Why we selected it: Water is a fundamental force in the formation of the earth and the underland. Through the authors eyes, the reader gets a sense of the water’s presence and importance both in the formation and evolution of our culture and the physical aspects of our world over ‘deep time’.
I love exploring. Every summer I choose a new place for my two daughters and me to break from routine and experience something new. I do admit though, that apart from some “cave tours” that provided a sense of security through the sheer number of visitors that participate, we have not considered exploring the vast underworld. For one, I am sure I would be traveling alone, abandoned by my less adventurous kids who have a strong desire to survive. Secondly, I do have some claustrophobic tendencies. In fact, I cannot wear a hood.
Despite these challenges to explore the “underland” myself, I was intrigued by this book and the author’s experiences. McFarlane attributes the reluctance of “explorers” to dive into this world as intuitive and societal.
“Why go low? It is a counter-intuitive action, running against the grain of sense and the gradient of spirit (Pg. 11)…An aversion to the underland is buried in language. In many of the metaphors we live by, height is celebrated but depth is despised. To be ‘uplifted’ is preferable to being ‘depressed’ or ‘pulled down’.” (Pg.12)
McFarlane uses “deep time” as a metric to understand the evolution of this world.
“‘Deep Time’ is the chronology of the underland. Deep time is the dizzying expanses of Earth history that stretch away from the present moment. Deep time is measured in units that humble the human instant: epochs and aeons, instead of minutes and years. Deep time is kept by stone, ice, stalactites, seabed sediments and the drift of tectonic plates. Deep time opens into the future as well as the past. The Earth will fall dark when the sun exhausts its fuel around 5 billion years.

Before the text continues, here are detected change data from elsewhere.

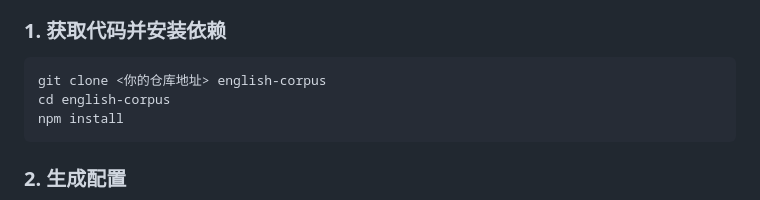
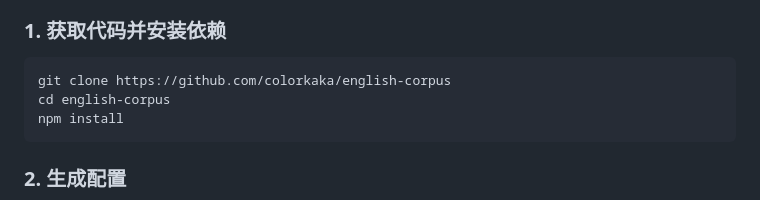
Before and after one commit to kakacolor/english-corpus, a Markdown page: README.md, the part around the change. Rendered like a GitHub page.

Commit message:
Update repository clone URL in README.md

````diff
--- a/README.md
+++ b/README.md
@@ -81,7 +81,7 @@ english-corpus/
 ### 1. 获取代码并安装依赖
 
 ```bash
-git clone <你的仓库地址> english-corpus
+git clone https://github.com/colorkaka/english-corpus
 cd english-corpus
 npm install
 ```
````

We stand on our toes, as well as our heels, on a brink.” (Pg. 15)
Considering the metric of ‘deep time’ is almost unthinkable and certainly overwhelming to us humans who have such short memories and focused attention on the present. The author recognizes this and writes…
“There is dangerous comfort to be drawn from deep time. What does our behavior matter, when Homo sapiens will have disappeared from the Earth in the blink of a geological eye?…We should resist such inertial thinking; indeed we should urge its opposite – deep time as a radical perspective, provoking us to action not apathy.” (Pg. 15)

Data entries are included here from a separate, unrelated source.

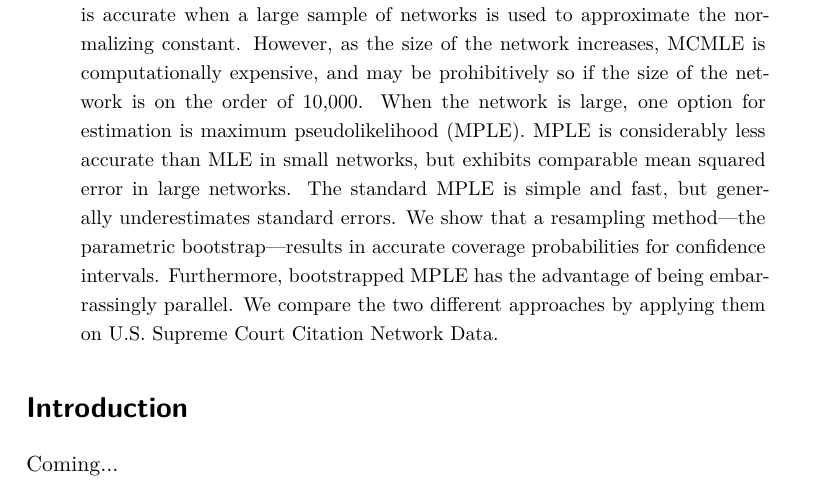
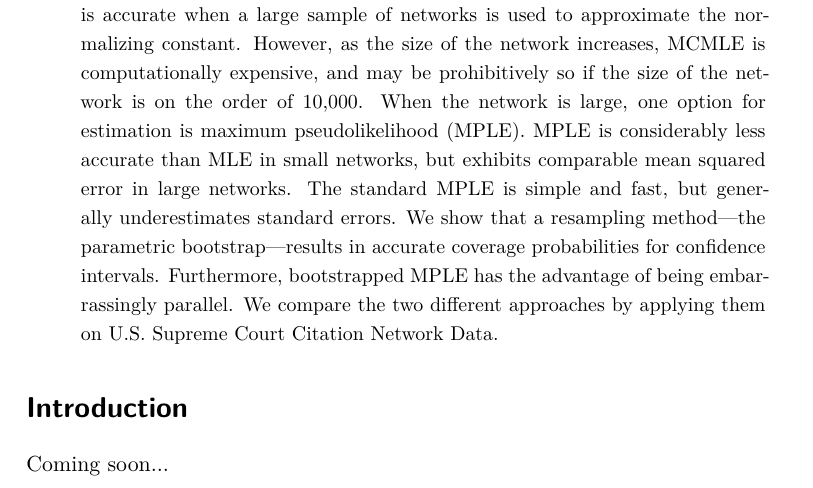
Before and after one commit to desmarais-lab/ERGM_MPLE_parBoot, a LaTeX paper (TeX/paper.tex): part of page 1 of 10, cut so that both start at the same text. Compiled offline with pdfLaTeX.

```diff
--- a/TeX/paper.tex
+++ b/TeX/paper.tex
@@ -62,7 +62,7 @@
 
  \section*{Introduction}
 
- Coming...
+ Coming soon...
 
  \section*{The Exponential Random Graph Model}
 The \textit{exponential random graph model} (ERGM) is a probability model for directed or undirected binary networks. This means neither the weighting nor the temporal change of ties is considered in the model.
```
Also changed, not shown: TeX/paper.pdf, 3 other files.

McFarlane uses quotes from other notable writers and scientist to introduce and sometime emphasize relevant points along this journey. As he notes, we are in the Anthropocene age which is largely influenced by human activity.
“But the Anthropocene, for all its faults, also issues a powerful shock and challenge to our self-perception as a species. It exposes both the limits of our control over the long-term processes of the planet, and the magnitude of the consequences of our activities…The Anthropocene asks of us the question memorably posed by the immunologist Jonas Salk: ‘Are we being good ancestors?’” (Pg. 77)
In the chapters that follow the introduction, McFarlane recounts expeditions in Britain, Europe (including “invisible cities”), Norway, Finland and Greenland. The adventures that follow throughout the pages are a rich collection of vivid descriptions of the both the physical world beneath our feet and the shared world of the people around us and beside us. This community is made up of the guides/friends who accompanied the author, those who came before and left their mark and those still to come. This community added layers of color, clarity and complexity.
The following excerpts from the introduction gives the reader a glimpse of what can be expected in the journey ahead…
“The way into the underland is through the riven trunk of an old ash tree. …Near the ash’s base its trunk splits into a rough rift, just wide enough that a person might slip into the tree’s hollow heart – and there drop into the dark space that opens below.” (Pg. 3)
We soon discover that the old ash is but one of the many passageways into the underworld. Each entrance formed through “deep time” as a footprint marking the geological and human forces at play.
“…down in the labyrinth beneath the riven ash. The same three tasks recur across cultures and epochs: to shelter was is precious, to yield what is valuable, and to dispose of what is harmful.”(Pg. 8)
Throughout the book as a whole, the author explores all three as he weaves humanity and the landscape together in a way that allows the reader to think, feel and wonder about the invisible world where few have traveled.